Death has a way of sending us running, of sending our minds racing, of throwing us in countless directions. We seek out anything we can hold onto, anything that feels stable and secure. Because to be quite honest, death makes us feel insecure, unstable, even lost and confused. And those things that we hold onto, they have their place, they’re of great importance, indeed they’re good. Today we give thanks for a man full of joy and humility, and in that, we take comfort in the lives of the saints that we follow. These things are good. But they aren’t the end. They aren’t the only things.

 

For indeed, Walt himself, didn’t hold these things as the true hope, as the sure comfort, as the joy that even exists in the midst sorrow. No, the true joy, the comfort that’s given today, tomorrow, next week, and fifty years down the road, that hope is Christ himself. That hope is the Son of God who loves his creation, you and I, Walt himself, and He loves his people in this way, passionately and with the utmost joy. For as much as Walt clung to the promises of Christ, of his true body and blood, of this sure and certain food that actually forgives sins, that actually makes righteous and holy, and that actually preserves faith to eternal life. As much as Walt held onto these things in his life, the hope this day is that Christ has more passionately, more joyfully, and more intensely held onto Walt.

 

That is the promise and the love that really matters. For that is the joy that began for Walt at the waters of Holy Baptism, where He was brought not just to the font, not just to the pastor, not just to the water, but as Jesus declares today, to the very heart and name of God Himself. That Baptism, that washing of sin, burying into Christ’s death and raising into his resurrection is the very promise that Jesus gives today in the Gospel of John, that “All that the Father has given to me, all who have been brought into this faith, these are the ones I promises never to lose, never to forsake, never to abandon, but to raise them up on the last day.”

 

Walt is not lost, he hasn’t been misplaced. It is not that we don’t know where he has gone. Christ Himself has said it, He has made it so, nailing this very promise into his own flesh and blood on the cross. In that death, he has taken up our death, our fears and insecurities, our sins and our sorrows. And in that death, that loving, passionate, and yes, even joyful death, He has held onto Walt, more intensely, more joyfully, more than Walt or you and I could ever hope for.

 

Christ lives, and because Christ lives, so does Walt. Because Christ lives, so do all who are found in his name, washed in his Word, fed by his table, and held by his promises.

 

This is our hope, it is what carries us today, tomorrow, and every day after. It is hope even amidst sadness, even amidst grief. It is a sure and certain foundation, unshaken, tested, tried and true even by death itself. It is the plain, simple and direct Word that Walt believed, and that also comes to you. Christ is for you. And He comes to be given to you.
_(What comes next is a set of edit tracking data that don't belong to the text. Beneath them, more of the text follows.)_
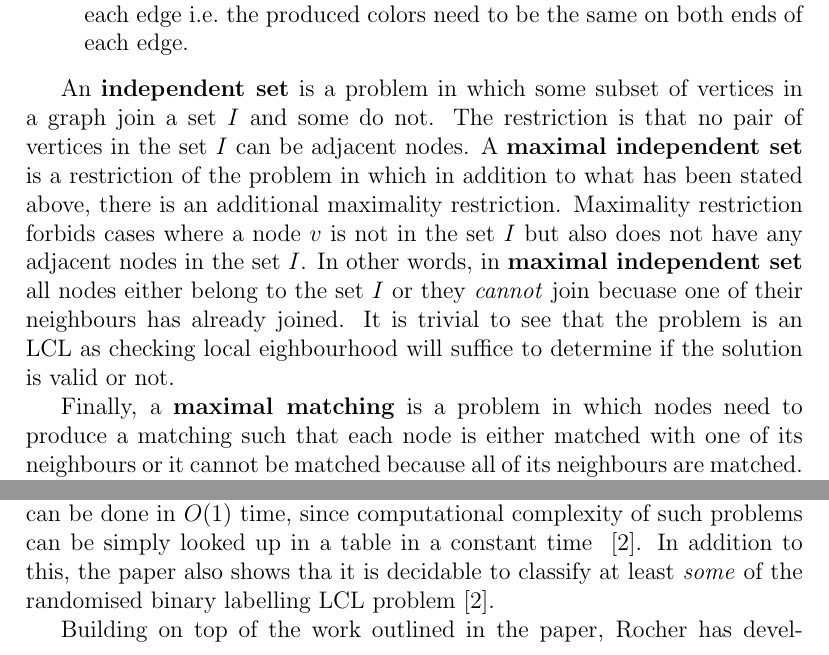
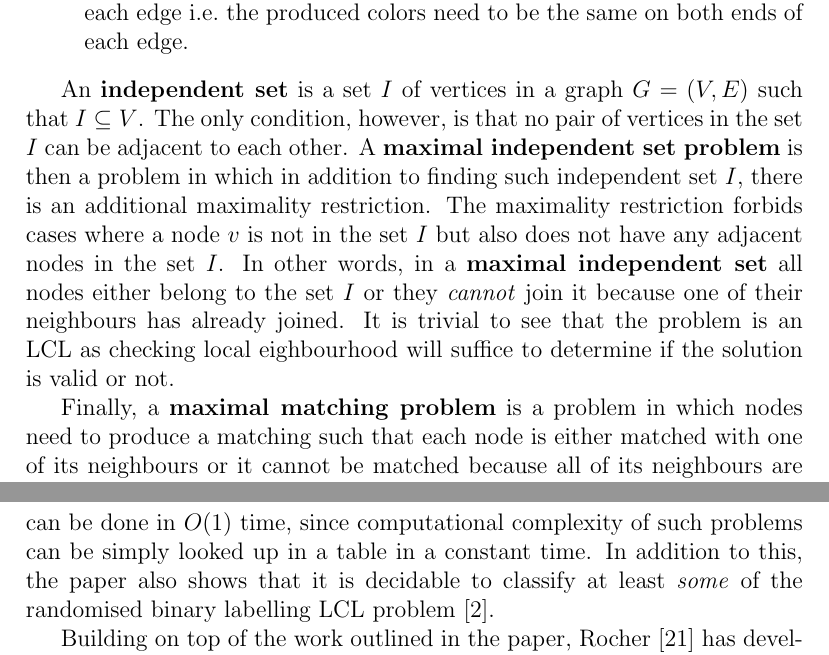
Before and after one commit to AleksTeresh/lcl-classifier, a LaTeX thesis (report/thesis-example.tex, which reads report/2background.tex): two parts of pages 21 and 22 of 44 before the commit and two parts of pages 21 and 23 of 44 after it, joined at a grey line, cut so that both start at the same text. Compiled offline with pdfLaTeX.

Commit message:
text: more fixes according to Jukka's review

```diff
--- a/report/2background.tex
+++ b/report/2background.tex
@@ -533,21 +533,21 @@ output of 2 nodes, such coloring has to be consistent for each edge i.e.\ the pr
 colors need to be the same on both ends of each edge.
 \end{enumerate}
 
-An \textbf{independent set} is a problem in which some subset of vertices in a graph
-join a set $I$ and some do not. The restriction is that no pair of vertices in the set $I$
-can be adjacent nodes. A \textbf{maximal independent set} is a restriction of the
-problem in which in addition to what has been stated above, there is an additional
-maximality restriction. Maximality restriction forbids cases where a node $v$
+An \textbf{independent set} is a set $I$ of vertices in a graph $G = (V, E)$ such that
+$I \subseteq V$. The only condition, however, is that no pair of vertices in the set $I$
+can be adjacent to each other. A \textbf{maximal independent set problem} is then a
+problem in which in addition to finding such independent set $I$, there is an additional
+maximality restriction. The maximality restriction forbids cases where a node $v$
 is not in the set $I$ but also does not have any adjacent nodes in the set $I$.
-In other words, in \textbf{maximal independent set} all nodes either belong
-to the set $I$ or they \emph{cannot} join becuase one of their neighbours has
+In other words, in a \textbf{maximal independent set} all nodes either belong
+to the set $I$ or they \emph{cannot} join it because one of their neighbours has
 already joined. It is trivial to see that the problem is an LCL as checking local
 eighbourhood will suffice to determine if the solution is valid or not.
 
-Finally, a \textbf{maximal matching} is a problem in which nodes need to
+Finally, a \textbf{maximal matching problem} is a problem in which nodes need to
 produce a matching such that each node is either matched with one of
 its neighbours or it cannot be matched because all of its neighbours are
-matched. That is no node can be left unmatched while at least one of its
+matched. That is, no node can be left unmatched while at least one of its
 neighbours is unmatched. It is trivial to see that the problem is an LCL
 since each node can check its radius-1 neighbourhood to check whether it
 is matched with a neighbour or all neighbours are matched with someone else.
@@ -612,11 +612,11 @@ output is allowed to be only one of the two possible labels)
 at least in a deterministic setting is possible and moreover
 can be done in $O(1)$ time, since computational
 complexity of such problems can be simply looked up in a
-table in a constant time ~\cite{Balliu2019c}. In addition
-to this, the paper also shows tha it is decidable to
+table in a constant time. In addition
+to this, the paper also shows that it is decidable to
 classify at least \emph{some} of the randomised binary labelling
 LCL problem~\cite{Balliu2019c}.
 
-Building on top of the work outlined in the paper, Rocher
+Building on top of the work outlined in the paper, Rocher~\cite{Rocher2020clas}
 has developed a meta-algorithm that classifies \emph{almost}
 all ternary labelling problems on trees in deterministic
```
Also changed, not shown: report/3environment.tex (+3 -3 lines), report/2background.tex (40 more changed lines).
To be held fast in faith for you.

 

He comes in mercy through His Water, Word, Body and Blood. He comes to hold onto you not just on Sundays, but every day, calling you to the gathering of His church, keeping you at the table of his salvation, and walking with you, as He has with Walt, every step of the baptismal road.

 

For indeed Christ lives, and He holds onto you, onto your faith, onto your sadness, onto your grief, onto your very life. He has done so for Walt, and He promises the same to you.

 

Walt loved with passion and with joy, and he still does, for He is now found at that table, at that feast that has no end, soon you and I will join him.

 

Thanks be to God, for He does all things well.

 

In the name of the Father, and of the Son, and of the Holy Spirit. Amen.

And now may the peace of God, which passes all understanding, guard your hearts and your minds in Christ Jesus, Amen.